■ INSTRUCTIONS TO FOLLOW: Among the records, find the lines that hold the string "hover" and return them.

#### SUPPLIED RECORDS ####

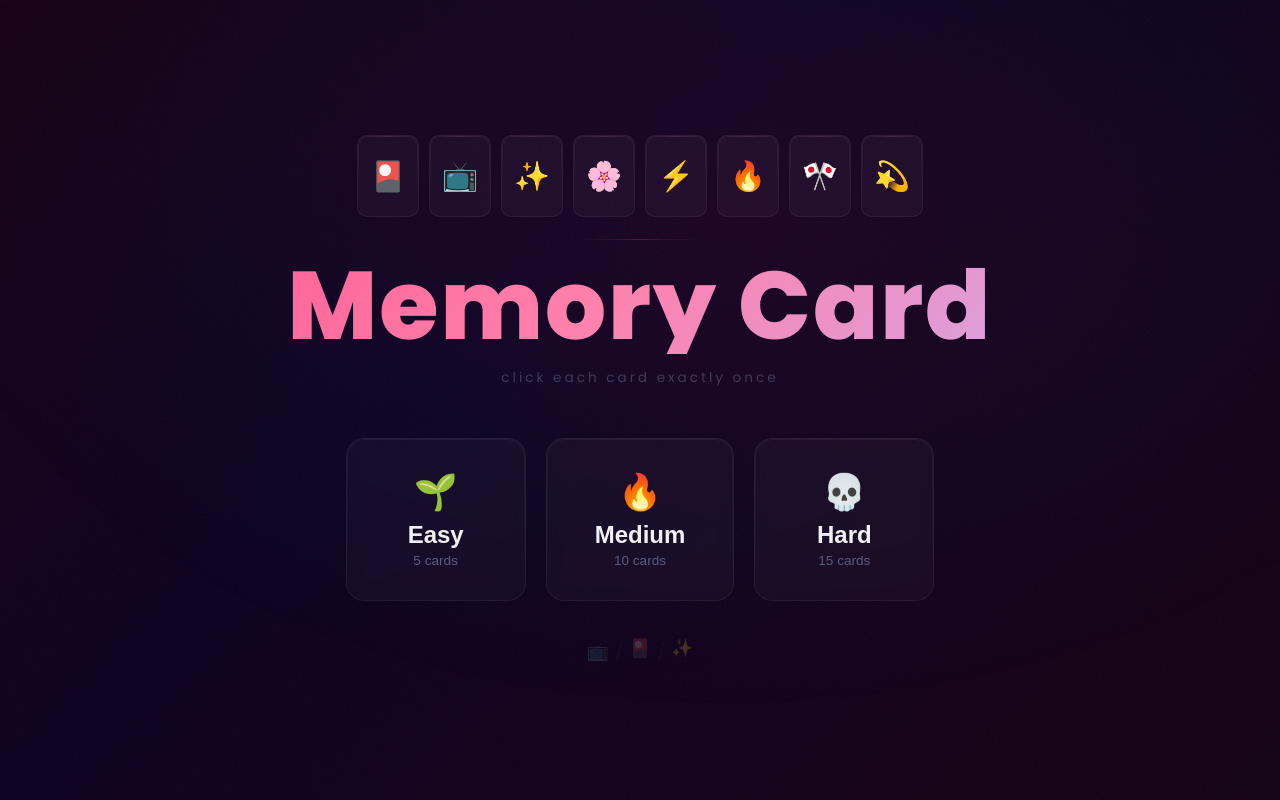
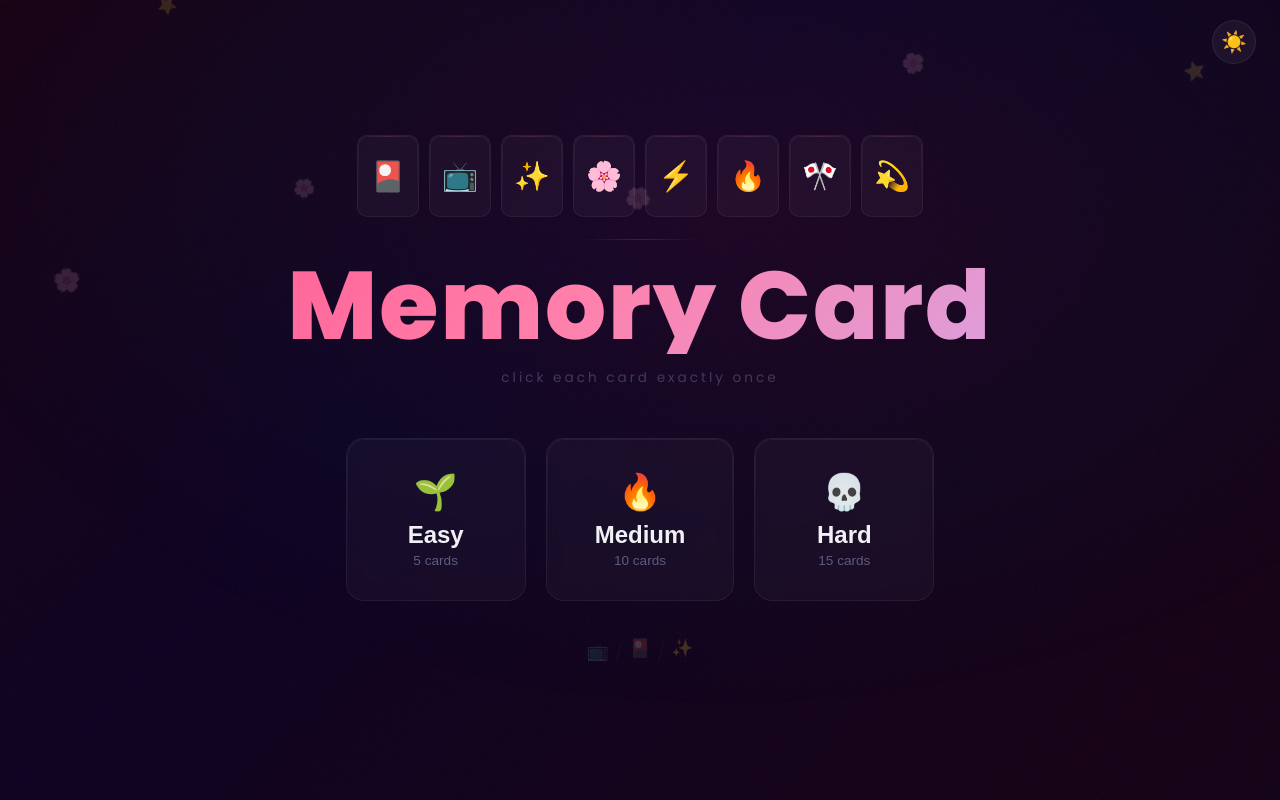
Before and after one commit to Subodh-Shah/_OdinProject_, a React (Vite) app in the folder react/MemoryCardGame/: page / in a window 1280 px wide. Built offline with nearby package versions, Linux system fonts and the light colour scheme; no server answers.

Commit message:
feat: sakura/star background particles, light/dark theme toggle with localStorage

```diff
--- a/react/MemoryCardGame/src/App.css
+++ b/react/MemoryCardGame/src/App.css
@@ -4,6 +4,167 @@
   display: flex;
   flex-direction: column;
   padding: 0 80px;
+  position: relative;
+}
+
+/* ─────────── BACKGROUND PARTICLES ─────────── */
+
+.bg-particles {
+  position: fixed;
+  inset: 0;
+  pointer-events: none;
+  z-index: 0;
+  overflow: hidden;
+}
+
+.bg-particle {
+  position: absolute;
+  top: -10%;
+  opacity: 0.15;
+  animation: particleFall linear infinite;
+  will-change: transform;
+}
+
+@keyframes particleFall {
+  0% {
+    transform: translateY(0) translateX(0) rotate(0deg);
+    opacity: 0;
+  }
+  5% {
+    opacity: 0.15;
+  }
+  90% {
+    opacity: 0.15;
+  }
+  100% {
+    transform: translateY(110vh) translateX(40px) rotate(360deg);
+    opacity: 0;
+  }
+}
+
+[data-theme="light"] .bg-particle {
+  opacity: 0.1;
+}
+
+/* ─────────── THEME TOGGLE ─────────── */
+
+.theme-toggle {
+  position: fixed;
+  top: 20px;
+  right: 24px;
+  width: 44px;
+  height: 44px;
+  border-radius: 50%;
+  background: rgba(255, 255, 255, 0.05);
+  border: 1px solid rgba(255, 255, 255, 0.08);
+  cursor: pointer;
+  font-size: 1.3rem;
+  display: flex;
+  align-items: center;
+  justify-content: center;
+  transition: all 0.25s cubic-bezier(0.4, 0, 0.2, 1);
+  z-index: 50;
+  backdrop-filter: blur(8px);
+}
+
+.theme-toggle:hover {
+  background: rgba(255, 64, 129, 0.12);
+  border-color: rgba(255, 64, 129, 0.25);
+  transform: scale(1.1);
+  box-shadow: 0 0 24px var(--accent-glow);
+}
+
+[data-theme="light"] .theme-toggle {
+  background: rgba(0, 0, 0, 0.04);
+  border-color: rgba(0, 0, 0, 0.08);
+}
+
+[data-theme="light"] .theme-toggle:hover {
+  background: rgba(233, 30, 99, 0.1);
+  border-color: rgba(233, 30, 99, 0.25);
+}
+
+/* ─────────── LIGHT THEME OVERRIDES ─────────── */
+
+[data-theme="light"] .game-header {
+  border-bottom-color: rgba(0, 0, 0, 0.06);
+}
+
+[data-theme="light"] .score-item {
+  background: rgba(0, 0, 0, 0.02);
+  border-color: rgba(0, 0, 0, 0.06);
+}
+
+[data-theme="light"] .memory-card-inner {
+  background: #ffffff;
+  border-color: rgba(0, 0, 0, 0.08);
+  box-shadow: 0 2px 16px rgba(0, 0, 0, 0.06);
+}
+
+[data-theme="light"] .memory-card:hover .memory-card-inner {
+  box-shadow:
+    0 8px 32px rgba(0, 0, 0, 0.1),
+    0 0 40px var(--accent-glow),
+    0 0 80px var(--accent-cyan-glow);
+  border-color: rgba(233, 30, 99, 0.2);
+}
+
+[data-theme="light"] .memory-card::after {
+  background: linear-gradient(180deg, rgba(0, 0, 0, 0.03) 0%, transparent 40%);
+}
+
+[data-theme="light"] .back-btn {
+  background: rgba(0, 0, 0, 0.03);
+  border-color: rgba(0, 0, 0, 0.08);
+}
+
+[data-theme="light"] .back-btn:hover {
+  background: rgba(233, 30, 99, 0.08);
+  border-color: rgba(233, 30, 99, 0.2);
+}
+
+[data-theme="light"] .win-panel {
+  background: rgba(255, 255, 255, 0.98);
+  border-color: rgba(0, 0, 0, 0.08);
+}
+
+[data-theme="light"] .win-stat {
+  background: rgba(0, 0, 0, 0.02);
+  border-color: rgba(0, 0, 0, 0.04);
+}
+
+[data-theme="light"] .home-btn {
+  background: rgba(0, 0, 0, 0.03);
+  border-color: rgba(0, 0, 0, 0.08);
+}
+
+[data-theme="light"] .home-btn:hover {
+  background: rgba(0, 0, 0, 0.06);
+  border-color: rgba(0, 0, 0, 0.12);
+}
+
+[data-theme="light"] .start-card-preview {
+  background: rgba(0, 0, 0, 0.02);
+  border-color: rgba(0, 0, 0, 0.06);
+}
+
+[data-theme="light"] .start-card-preview:hover {
+  border-color: rgba(233, 30, 99, 0.2);
+  box-shadow: 0 8px 24px rgba(0, 0, 0, 0.08), 0 0 20px rgba(233, 30, 99, 0.04);
+}
+
+[data-theme="light"] .diff-btn {
+  background: rgba(0, 0, 0, 0.02);
+  border-color: rgba(0, 0, 0, 0.06);
+}
+
+[data-theme="light"] .diff-btn:hover {
+  background: rgba(233, 30, 99, 0.04);
+  box-shadow: 0 12px 40px rgba(0, 0, 0, 0.08);
+}
+
+[data-theme="light"] .win-overlay {
+  background: rgba(255, 255, 255, 0.7);
 }
 
 .game-header {
--- /dev/null
+++ b/react/MemoryCardGame/src/components/BackgroundParticles.jsx
@@ -0,0 +1,33 @@
+const particles = [
+  { emoji: '🌸', left: '3%', delay: '0s', duration: '14s', size: '1.4rem' },
+  { emoji: '⭐', left: '12%', delay: '4s', duration: '18s', size: '1rem' },
+  { emoji: '🌸', left: '22%', delay: '2s', duration: '12s', size: '1.1rem' },
+  { emoji: '✨', left: '35%', delay: '6s', duration: '16s', size: '0.9rem' },
+  { emoji: '🌸', left: '48%', delay: '1s', duration: '15s', size: '1.3rem' },
+  { emoji: '⭐', left: '58%', delay: '5s', duration: '11s', size: '1rem' },
+  { emoji: '🌸', left: '70%', delay: '3s', duration: '17s', size: '1.2rem' },
+  { emoji: '✨', left: '82%', delay: '7s', duration: '13s', size: '0.8rem' },
+  { emoji: '⭐', left: '92%', delay: '2.5s', duration: '19s', size: '1.1rem' },
+  { emoji: '🌸', left: '45%', delay: '8s', duration: '14s', size: '1rem' },
+];
+
+export default function BackgroundParticles() {
+  return (
+    <div className="bg-particles">
+      {particles.map((p, i) => (
+        <span
+          key={i}
+          className="bg-particle"
+          style={{
+            left: p.left,
+            animationDelay: p.delay,
+            animationDuration: p.duration,
+            fontSize: p.size,
+          }}
+        >
+          {p.emoji}
+        </span>
+      ))}
+    </div>
+  );
+}
--- a/react/MemoryCardGame/src/components/GameContainer.jsx
+++ b/react/MemoryCardGame/src/components/GameContainer.jsx
@@ -3,6 +3,8 @@ import StartScreen from './StartScreen.jsx';
 import ScoreContainer from './ScoreContainer.jsx';
 import MemoryCardContainer from './MemoryCardContainer.jsx';
 import WinScreen from './WinScreen.jsx';
+import BackgroundParticles from './BackgroundParticles.jsx';
+import ThemeToggle from './ThemeToggle.jsx';
 
 function shuffle(array) {
   const arr = [...array];
@@ -41,6 +43,16 @@ export default function GameContainer() {
   const [justClicked, setJustClicked] = useState(null);
   const [allAnime, setAllAnime] = useState([]);
   const [loading, setLoading] = useState(true);
+  const [theme, setTheme] = useState(() => localStorage.getItem('memory-theme') || 'dark');
+
+  useEffect(() => {
+    document.documentElement.setAttribute('data-theme', theme);
+    localStorage.setItem('memory-theme', theme);
+  }, [theme]);
+
+  function toggleTheme() {
+    setTheme(prev => prev === 'dark' ? 'light' : 'dark');
+  }
 
   useEffect(() => {
     fetch('https://api.jikan.moe/v4/top/anime?limit=20&filter=bypopularity')
@@ -108,6 +120,8 @@ export default function GameContainer() {
 
   return (
     <div className="game-wrapper">
+      <BackgroundParticles />
+      <ThemeToggle theme={theme} onToggle={toggleTheme} />
       {gamePhase === 'start' && <StartScreen onStart={startGame} loading={loading} />}
 
       {gamePhase === 'won' && diffConfig && (
--- /dev/null
+++ b/react/MemoryCardGame/src/components/ThemeToggle.jsx
@@ -0,0 +1,7 @@
+export default function ThemeToggle({ theme, onToggle }) {
+  return (
+    <button className="theme-toggle" onClick={onToggle} aria-label="Toggle theme">
+      {theme === 'dark' ? '☀️' : '🌙'}
+    </button>
+  );
+}
--- a/react/MemoryCardGame/src/index.css
+++ b/react/MemoryCardGame/src/index.css
@@ -79,6 +79,32 @@ body::after {
   75% { transform: translate(3%, -2%); }
 }
 
+[data-theme="light"] {
+  --bg-deep: #f0eef5;
+  --bg-primary: #f8f6ff;
+  --bg-secondary: #ffffff;
+  --bg-surface: #eeecf5;
+  --bg-card: rgba(255, 255, 255, 0.9);
+  --text-primary: #1a1a2e;
+  --text-secondary: #5c5c7a;
+  --text-muted: #9494b0;
+  --accent: #e91e63;
+  --accent-light: #ff80ab;
+  --accent-glow: rgba(233, 30, 99, 0.15);
+  --accent-glow-strong: rgba(233, 30, 99, 0.25);
+  --accent-cyan: #00bcd4;
+  --accent-cyan-glow: rgba(0, 188, 212, 0.15);
+}
+
+[data-theme="light"] html,
+[data-theme="light"] body {
+  background: linear-gradient(135deg, #f5f0ff 0%, #fff0f5 25%, #f0f5ff 50%, #f5f0f5 75%, #f5f0ff 100%);
+}
+
+[data-theme="light"] body::after {
+  background: radial-gradient(ellipse at 50% 50%, rgba(233, 30, 99, 0.04) 0%, rgba(0, 188, 212, 0.02) 40%, transparent 65%);
+}
+
 #root {
   min-height: 100vh;
   display: flex;
```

####

■ RESPONSE BOX:
+.theme-toggle:hover {
+[data-theme="light"] .theme-toggle:hover {
+[data-theme="light"] .memory-card:hover .memory-card-inner {
+[data-theme="light"] .back-btn:hover {
+[data-theme="light"] .home-btn:hover {
+[data-theme="light"] .start-card-preview:hover {
+[data-theme="light"] .diff-btn:hover {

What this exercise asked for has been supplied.